Art on display at the Kochi Biennale. Image: Binoo K John

This edition of the Biennale dragged the fringes into the centre. It made us ponder, it made us see, and it made us listen to voice we had never heard before.

Past the Progga Paul metres which electrify our senses in a way, as one enters the godown, a world of colours open to us. A variety of coloured threads are woven or stretched this way and that across a frame. They are unwoven tapestries, soothing but left incomplete, something waiting to be created. They tell a story.

This installation is made by students of the Kokrajar Fine Arts College which was established in 1996 as a part of a move to give Bodo art a distinct identity.

Simay Brahma, Ashok Brahma, Subung Basumatary wanted to “interpret the life of the Bodo women in the background of the changing patterns of modern life.” A Bodo woman is almost always a weaver, in whose mind plays different patterns that she wants to transform into an object of beauty. It is also an expression of her aspirations. In those beautiful pre-tapestry threads, we can see her imagination.

New York based Martha Rosler, a well-known name in the feminist art movement, uses her photomontages, videos and installation to focus on the atrocities committed in the world by the US. Her anti -Vietnam graphic series has now been restarted to show the fall-out of the Iraq, Afghanistan wars by the US. In the first floor of Aspinwall House, Rosler’s images are intended to remind us that we need to get out of the comfort zone into which dominant media traps us.

Self-taught artist Vipin Dhanurdharan’s portraits recreate the history of Kerala’s social reform movements. He stayed with people in the fringes of society and produced completely arresting portraits which are not ashamed to show off its basic qualities, devoid of many of the western portraitures painting techniques or its finishing styles.

Dhanurdharan’s portraits at the Biennale. Image: Binoo K. John

“It was when I was reading about Sahodharan Ayappan’s movement that I got this idea. Anita Dube had seen my work at a show here and she liked the idea of this series of portraits,” Dhanudharan told this reporter.

In the ground floor room of the Aspinwall House, the self-taught artist’s portraits of the poor remind us of forgotten lives and in an act of utter defiance he titles them all as Sahodaran (brother) or Sahodari (sister) and makes them sit amidst us so that we can listen to their unheard stories.

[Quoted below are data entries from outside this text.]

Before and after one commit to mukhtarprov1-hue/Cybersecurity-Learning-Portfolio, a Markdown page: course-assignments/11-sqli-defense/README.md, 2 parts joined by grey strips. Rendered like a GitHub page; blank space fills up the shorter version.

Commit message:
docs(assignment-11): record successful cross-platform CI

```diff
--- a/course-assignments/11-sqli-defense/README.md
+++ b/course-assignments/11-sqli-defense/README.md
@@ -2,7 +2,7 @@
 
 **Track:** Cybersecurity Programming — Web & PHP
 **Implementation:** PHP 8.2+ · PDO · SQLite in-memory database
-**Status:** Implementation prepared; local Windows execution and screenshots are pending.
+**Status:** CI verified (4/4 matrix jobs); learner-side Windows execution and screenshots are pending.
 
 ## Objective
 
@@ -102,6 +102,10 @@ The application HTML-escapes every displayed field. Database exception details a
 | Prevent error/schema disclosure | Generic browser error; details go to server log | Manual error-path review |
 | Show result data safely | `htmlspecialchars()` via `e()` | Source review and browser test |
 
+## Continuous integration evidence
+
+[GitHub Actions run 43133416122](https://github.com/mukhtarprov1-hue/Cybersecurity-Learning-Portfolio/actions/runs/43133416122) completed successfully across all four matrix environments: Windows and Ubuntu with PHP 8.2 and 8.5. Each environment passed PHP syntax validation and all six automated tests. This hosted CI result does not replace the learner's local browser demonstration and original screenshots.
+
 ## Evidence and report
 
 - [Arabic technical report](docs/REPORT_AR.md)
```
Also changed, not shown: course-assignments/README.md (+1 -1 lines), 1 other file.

Next to that room Dhanurdharan has also put up a canteen where visitors can go and make their own tea, coffee or kanji (rice gruel). The community kitchen is a stark throwback to 1917 when Ayappan held the first “misrabhojanam” or communal eating function in Cherai a beach town about 40 kms from Aspinwall House.

Bangaluru artists B.V Suresh’s dark room is dystopia itself with signs of fallen things and the room itself surrounded by canes or lathis beating itself into the ground, making a grim chorus – a reminder of the present times where many freedoms are being curtailed.

He calls it the “absurd theatre of politics.”

Further down in a garage F.B Itso of Denmark has hung a huge tyre used in heavy cranes to show the plight of Kerala’s rubber farmers - some of whom committed suicide.

F.B Itso's tyre installation. Image: Binoo K. John

Everywhere our attention is drawn to the fringes or the people who dropped out and were pushed to the fringes. As if in revenge their stories and their plight are bought to the centre stage.

Every war be it Vietnam or Afghanistan is condemned and the march of the military is always a warning. The 95 artists who showcased their work attempted to showcase the aesthetics of the radical voice. It was a Biennale of dystopian warnings.